Signs (Pt. 2)

The next morning the same old light bled through the clouds and between the spaces of the sun-bleached blinds where it died on the floor as “The Sad Cafe” played, and I turned in bed to silence the alarm.

I thought of Heidegger–“Only a god can save us now.”–and of Faulkner–“I don’t. I don’t! I don’t hate it! I don’t hate it!” The führer and the fury, or its cousin.

The sun neither sets nor rises. Instead we close our eyes and call it night while the earth is thrown by an abscess of light like moths by a flame who on passing too close fall from flight with torched wings, burning down the bowels of morality.

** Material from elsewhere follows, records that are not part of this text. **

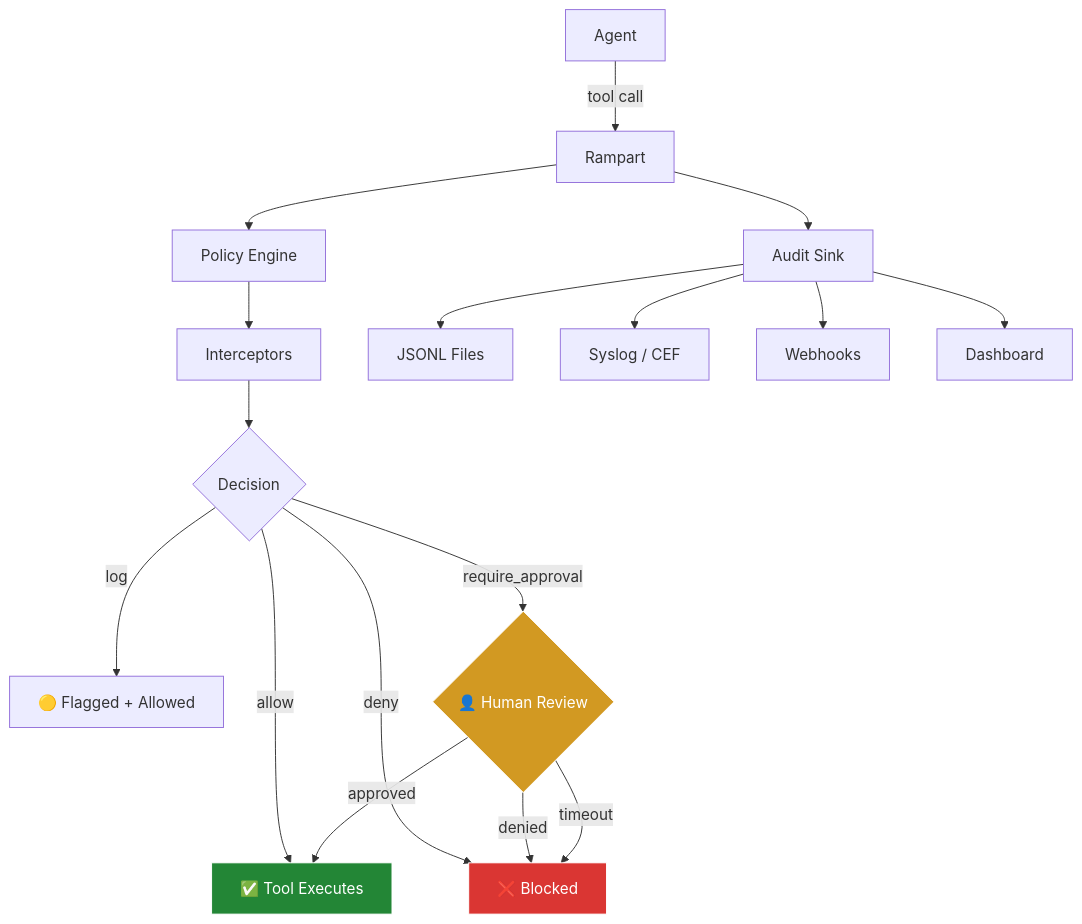
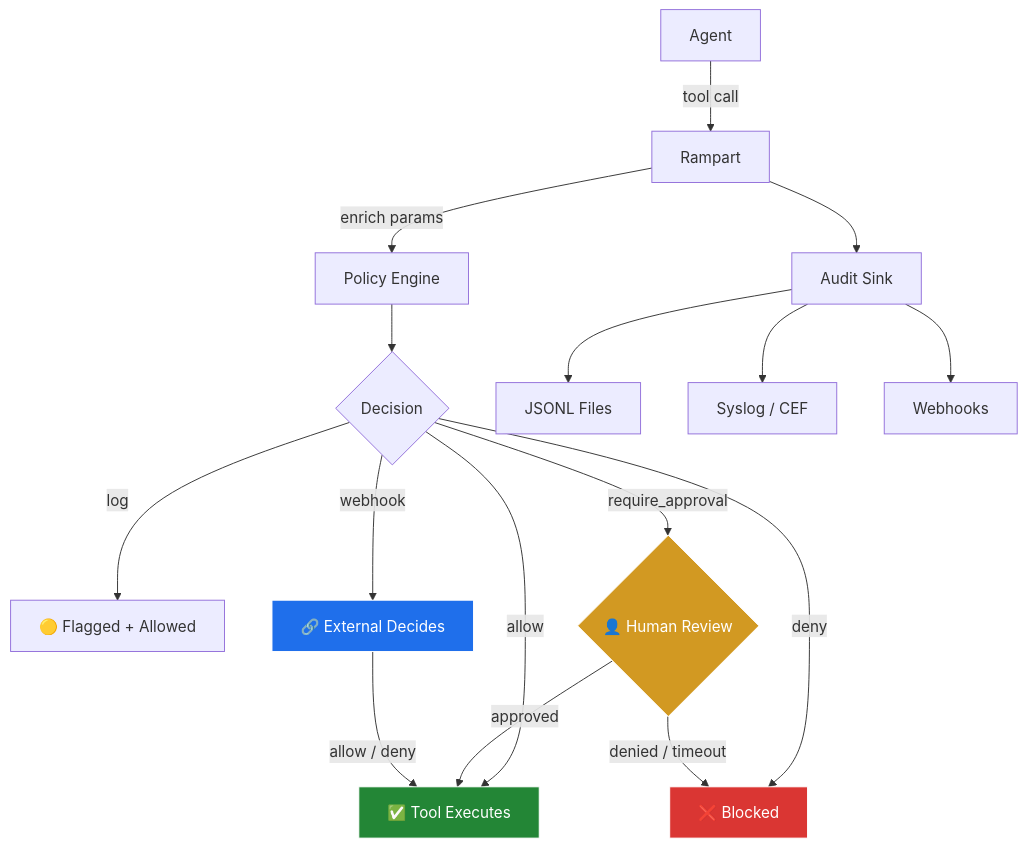
One commit to peg/rampart changed the diagram in docs-site/reference/architecture.md. Above: the diagram before and after it, drawn with Mermaid. The commit also changed 2 other files, not shown here.

Commit message:
docs: fix diagram accuracy against actual codebase
- policy-engine: add missing webhook action (deny > webhook > approval > log > allow)
- architecture: remove fake 'Interceptors' box (they're inline enrichment),
  add webhook decision path, remove dashboard from audit outputs (daemon-only)
- README: remove dashboard from observability subgraph (not an audit sink)

Verified against internal/engine/engine.go eval order and
internal/proxy/server.go + internal/daemon/api.go routes.

````diff
--- a/docs-site/reference/architecture.md
+++ b/docs-site/reference/architecture.md
@@ -7,23 +7,23 @@
 ```mermaid
 graph TB
     A[Agent] -->|tool call| R[Rampart]
-    R --> PE[Policy Engine]
-    PE --> I[Interceptors]
-    I --> D{Decision}
+    R -->|enrich params| PE[Policy Engine]
+    PE --> D{Decision}
     D -->|allow| T[✅ Tool Executes]
     D -->|deny| B[❌ Blocked]
     D -->|log| L[🟡 Flagged + Allowed]
+    D -->|webhook| WH[🔗 External Decides]
     D -->|require_approval| AP{👤 Human Review}
     AP -->|approved| T
-    AP -->|denied| B
-    AP -->|timeout| B
+    AP -->|denied / timeout| B
+    WH -->|allow / deny| T
     R --> AU[Audit Sink]
     AU --> J[JSONL Files]
     AU --> S[Syslog / CEF]
     AU --> W[Webhooks]
-    AU --> DB[Dashboard]
 
     style AP fill:#d29922,stroke:#fff,color:#fff
+    style WH fill:#1f6feb,stroke:#fff,color:#fff
     style T fill:#238636,stroke:#fff,color:#fff
     style B fill:#da3633,stroke:#fff,color:#fff
 ```
````
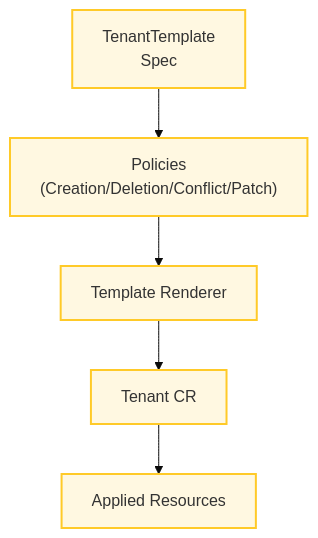
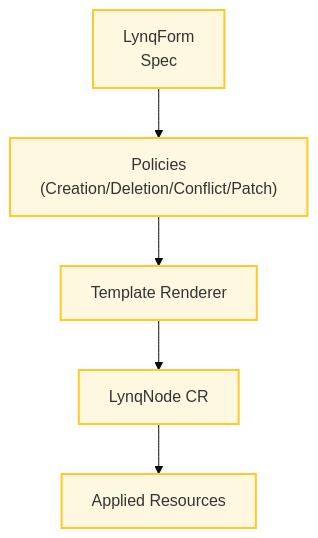
Before and after one commit to kubernetes-tenants/tenant-operator: the diagram in docs/configuration.md, drawn with Mermaid (base theme). The commit also changed other lines of this file and 203 other files, not shown here.

First line of the commit message:
refactor: Complete rename from tenant-operator to lynq

````diff
--- a/docs/configuration.md
+++ b/docs/configuration.md
@@ -107,13 +107,13 @@
 ```mermaid
 flowchart TB
-    Template["TenantTemplate<br/>Spec"]
+    Template["LynqForm<br/>Spec"]
     Policies["Policies<br/>(Creation/Deletion/Conflict/Patch)"]
     Renderer["Template Renderer"]
-    Tenant["Tenant CR"]
+    Node["LynqNode CR"]
     Resources["Applied Resources"]
 
-    Template --> Policies --> Renderer --> Tenant --> Resources
+    Template --> Policies --> Renderer --> Node --> Resources
 
     classDef block fill:#fff8e1,stroke:#ffca28,stroke-width:2px;
-    class Template,Policies,Renderer,Tenant,Resources block;
+    class Template,Policies,Renderer,Node,Resources block;
 ```
````
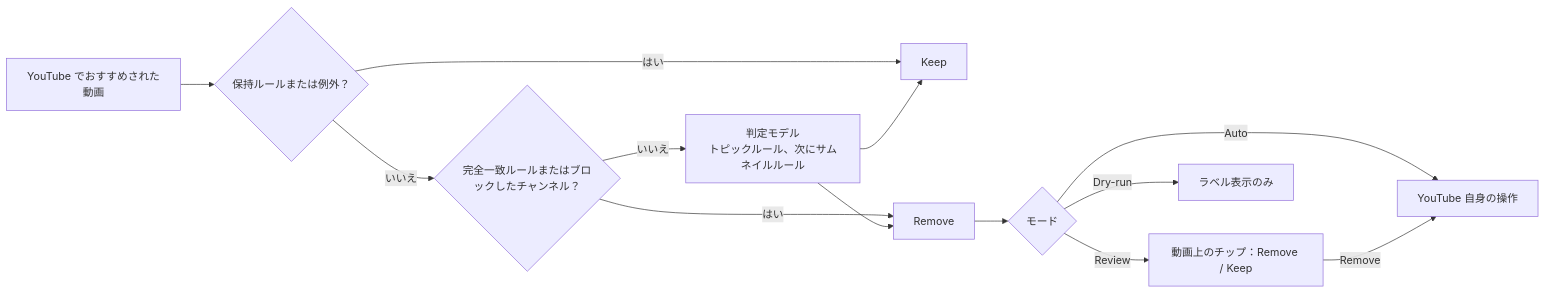
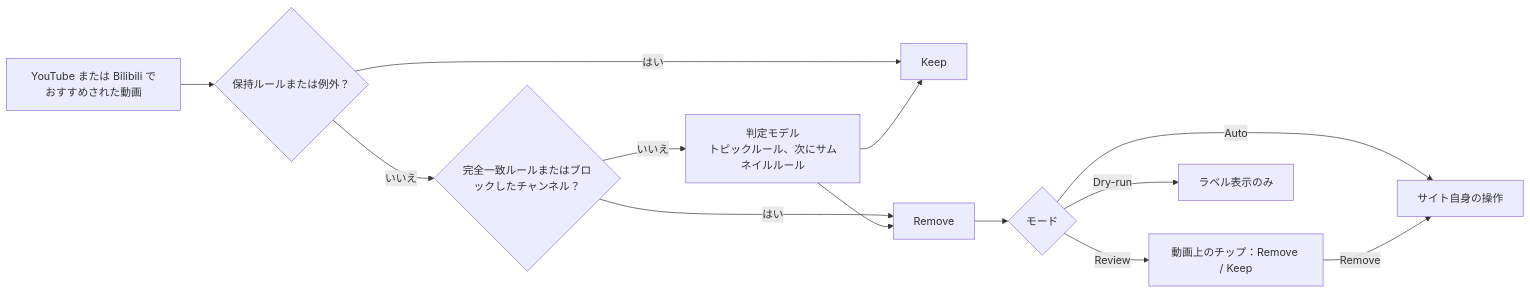
The diagram in docs/i18n/README.ja.md (Laoweek/shoo), drawn with Mermaid before and after one commit. The commit also changed other lines of this file and 211 other files, not shown here.

````diff
--- a/docs/i18n/README.ja.md
+++ b/docs/i18n/README.ja.md
@@ -23,15 +23,15 @@
 ```mermaid
 flowchart LR
-  T[YouTube でおすすめされた動画] --> K{保持ルールまたは例外？}
+  T[YouTube または Bilibili でおすすめされた動画] --> K{保持ルールまたは例外？}
   K -- はい --> Keep[Keep]
   K -- いいえ --> E{完全一致ルールまたはブロックしたチャンネル？}
   E -- はい --> V[Remove]
   E -- いいえ --> M[判定モデル<br/>トピックルール、次にサムネイルルール]
   M --> V
   M --> Keep
   V --> Mode{モード}
-  Mode -- Auto --> A[YouTube 自身の操作]
+  Mode -- Auto --> A[サイト自身の操作]
   Mode -- Review --> C[動画上のチップ：Remove / Keep]
   Mode -- Dry-run --> L[ラベル表示のみ]
   C -- Remove --> A
 ```
````
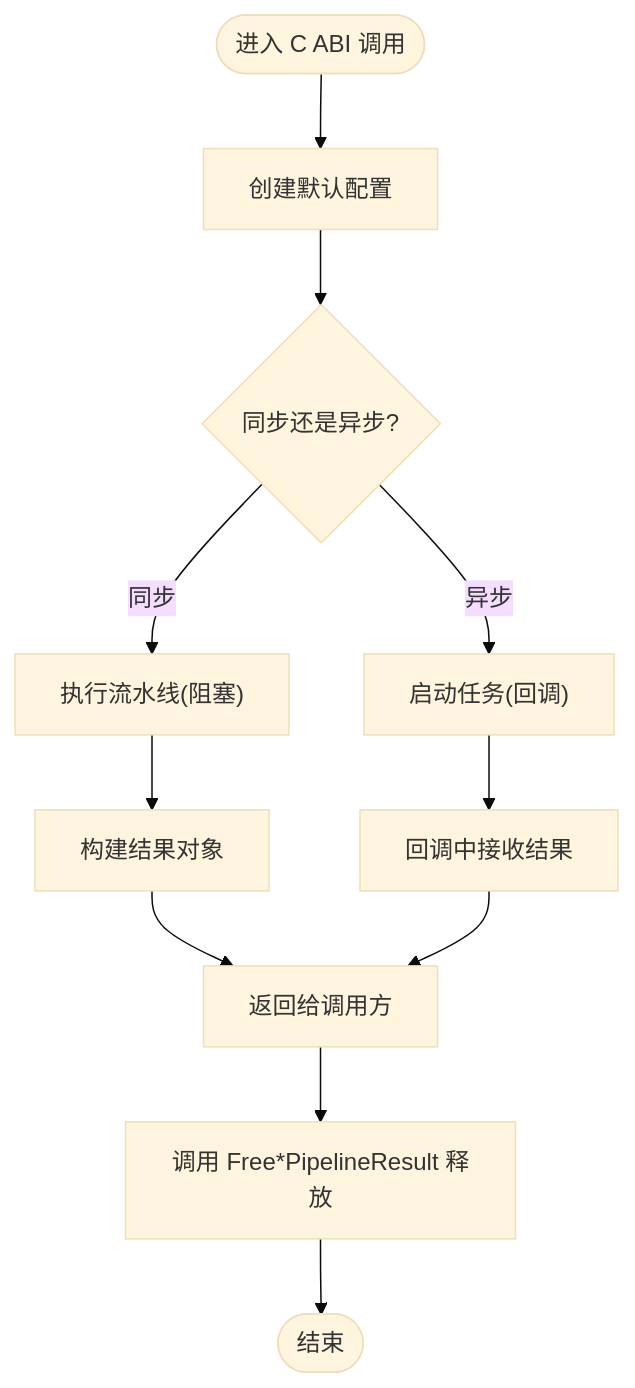
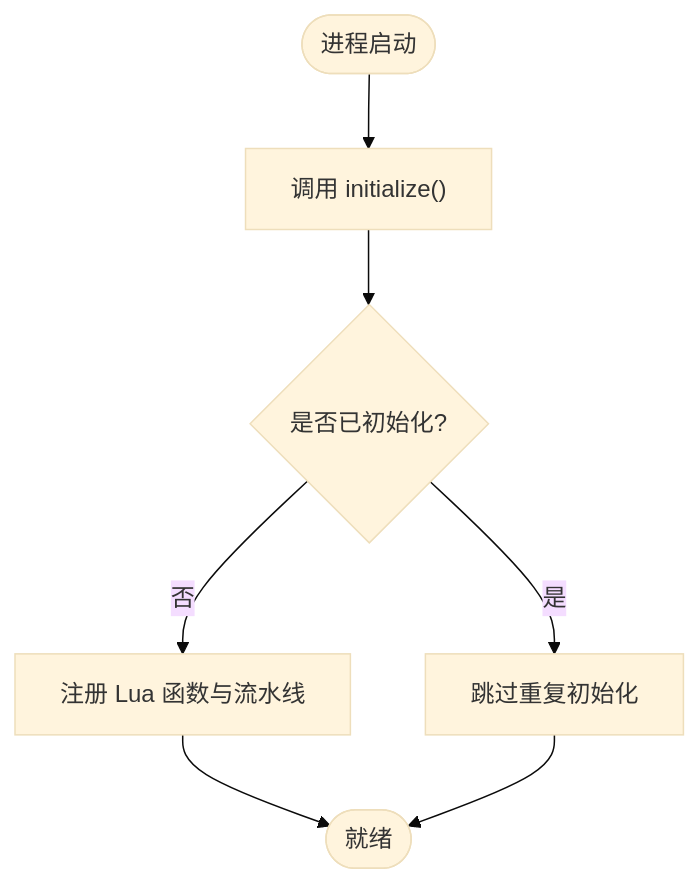
One commit to hsmbanlance/HsBaSlicer changed the fourth of 9 diagrams in .qoder/repowiki/zh/content/API 参考文档/API 参考文档.md. Above: the diagram before and after it, drawn with Mermaid (base theme). The commit also changed other lines of this file and 1135 other files, not shown here.

````diff
--- a/.qoder/repowiki/zh/content/API 参考文档/API 参考文档.md
+++ b/.qoder/repowiki/zh/content/API 参考文档/API 参考文档.md
@@ -150,13 +181,9 @@
 ```mermaid
 flowchart TD
-Start(["进入 C ABI 调用"]) --> CreateCfg["创建默认配置"]
-CreateCfg --> RunSync{"同步还是异步?"}
-RunSync --> |同步| ExecSync["执行流水线(阻塞)"]
-RunSync --> |异步| ExecAsync["启动任务(回调)"]
-ExecSync --> BuildRes["构建结果对象"]
-ExecAsync --> Callback["回调中接收结果"]
-BuildRes --> ReturnRes["返回给调用方"]
-Callback --> ReturnRes
-ReturnRes --> FreeRes["调用 Free*PipelineResult 释放"]
-FreeRes --> End(["结束"])
+Start(["进程启动"]) --> Init["调用 initialize()"]
+Init --> Ready{"是否已初始化?"}
+Ready --> |是| Skip["跳过重复初始化"]
+Ready --> |否| Register["注册 Lua 函数与流水线"]
+Register --> Done(["就绪"])
+Skip --> Done
 ```
````
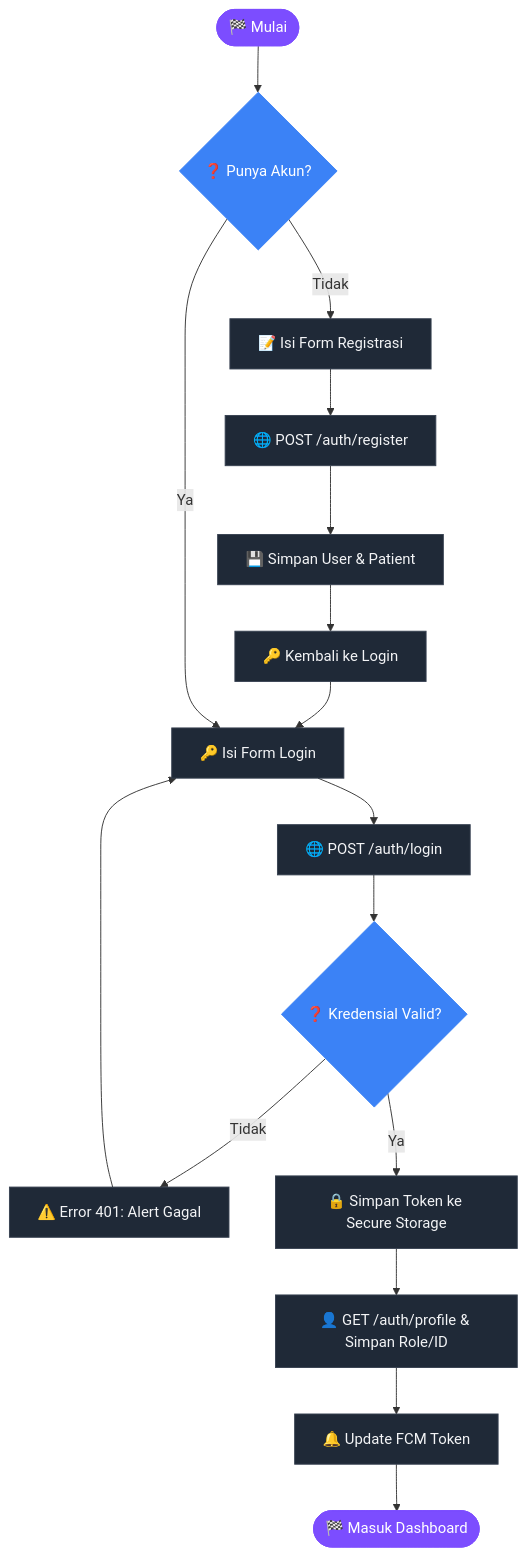
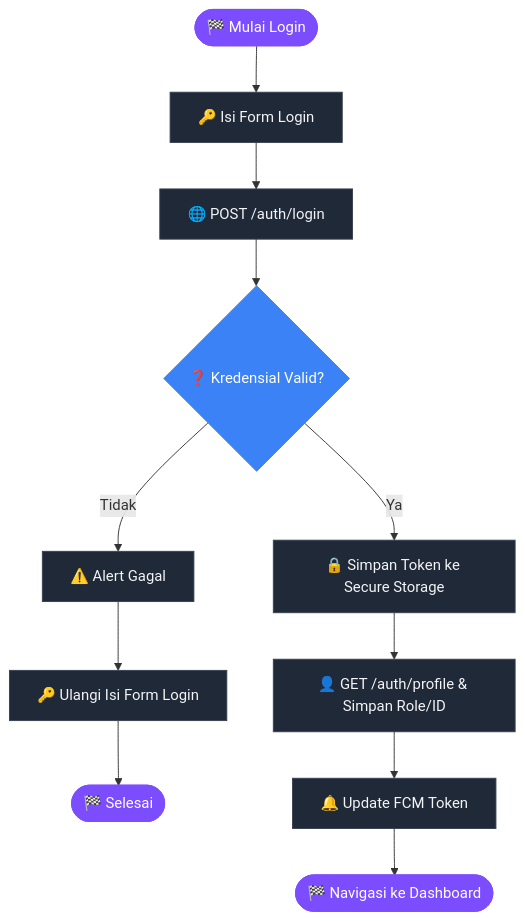
Before and after one commit to Rezi14/NalaSeva-Mobile-Test: the second of 10 diagrams in dokumentasi/ALUR_BISNIS.md, drawn with Mermaid. The commit also changed other lines of this file, not shown here.

````diff
--- a/dokumentasi/ALUR_BISNIS.md
+++ b/dokumentasi/ALUR_BISNIS.md
@@ -23,23 +36,16 @@
 ```mermaid
 flowchart TD
     classDef default fill:#1f2937,stroke:#374151,stroke-width:1px,color:#f3f4f6;
     classDef startEnd fill:#7c4dff,stroke:#7c4dff,color:#fff;
     classDef decision fill:#3b82f6,stroke:#3b82f6,color:#fff;
 
-    Start([🏁 Mulai]):::startEnd --> PunyaAkun{❓ Punya Akun?}:::decision
-    
-    PunyaAkun -- Tidak --> RegForm[📝 Isi Form Registrasi]
-    RegForm --> RegAPI[🌐 POST /auth/register]
-    RegAPI --> DBTrans[💾 Simpan User & Patient]
-    DBTrans --> TokenGen[🔑 Kembali ke Login] -->LoginForm
-    
-    PunyaAkun -- Ya --> LoginForm[🔑 Isi Form Login]
+    Start([🏁 Mulai Login]):::startEnd --> LoginForm[🔑 Isi Form Login]
     LoginForm --> LoginAPI[🌐 POST /auth/login]
     LoginAPI --> ValidCheck{❓ Kredensial Valid?}:::decision
     
-    ValidCheck -- Tidak --> ErrorDlg[⚠️ Error 401: Alert Gagal] --> LoginForm
+    ValidCheck -- Tidak --> ErrorDlg[⚠️ Alert Gagal] --> RetryLoginForm[🔑 Ulangi Isi Form Login] --> EndFail([🏁 Selesai]):::startEnd
     ValidCheck -- Ya --> SaveToken[🔒 Simpan Token ke Secure Storage]
     SaveToken --> GetProfile[👤 GET /auth/profile & Simpan Role/ID]
     GetProfile --> SyncFCM[🔔 Update FCM Token]
-    SyncFCM --> Done([🏁 Masuk Dashboard]):::startEnd
+    SyncFCM --> Done([🏁 Navigasi ke Dashboard]):::startEnd
 ```
````
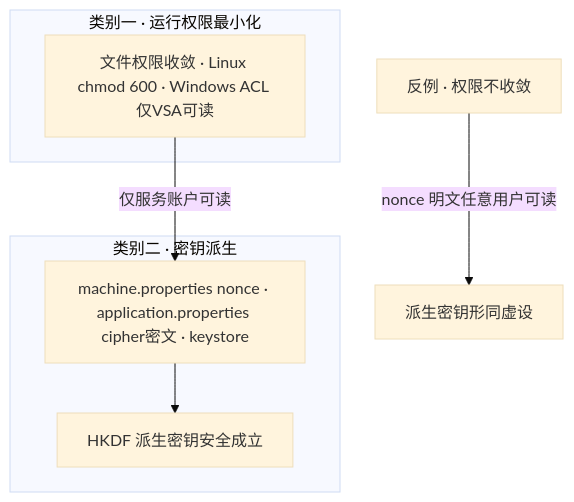
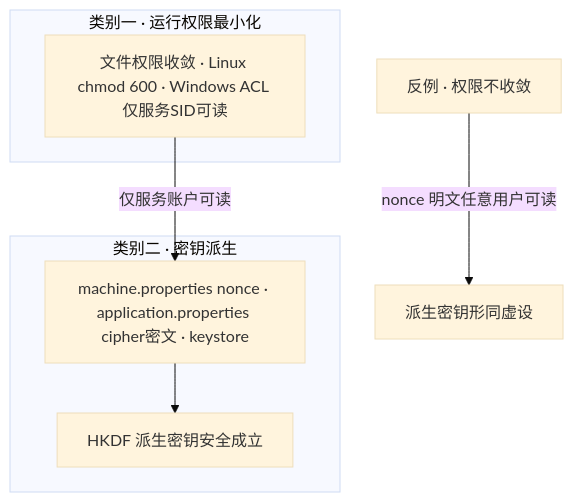
The seventh of 8 diagrams in origin/2-projects/vertiv/PI/experience/v4.0/security-fix/design/crypto-key-management-solution.md (vb-wjt/study), drawn with Mermaid (base theme) before and after one commit. The commit also changed other lines of this file and 6 other files, not shown here.

````diff
--- a/origin/2-projects/vertiv/PI/experience/v4.0/security-fix/design/crypto-key-management-solution.md
+++ b/origin/2-projects/vertiv/PI/experience/v4.0/security-fix/design/crypto-key-management-solution.md
@@ -366,13 +404,13 @@
 ```mermaid
 flowchart TB
   subgraph cat1 [类别一 · 运行权限最小化]
-    perm["文件权限收敛 · Linux chmod 600 · Windows ACL 仅VSA可读"]
+    perm["文件权限收敛 · Linux chmod 600 · Windows ACL 仅服务SID可读"]
   end
   subgraph cat2 [类别二 · 密钥派生]
     files["machine.properties nonce · application.properties cipher密文 · keystore"]
     derive["HKDF 派生密钥安全成立"]
   end
   perm -->|"仅服务账户可读"| files
   files --> derive
   bad["反例 · 权限不收敛"] -->|"nonce 明文任意用户可读"| weak["派生密钥形同虚设"]
 ```
````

I realized that I would one day go blind if I kept reading in the morning without my glasses, so I got up, stepped into a hot shower and tried to wash the weakness from my eyes.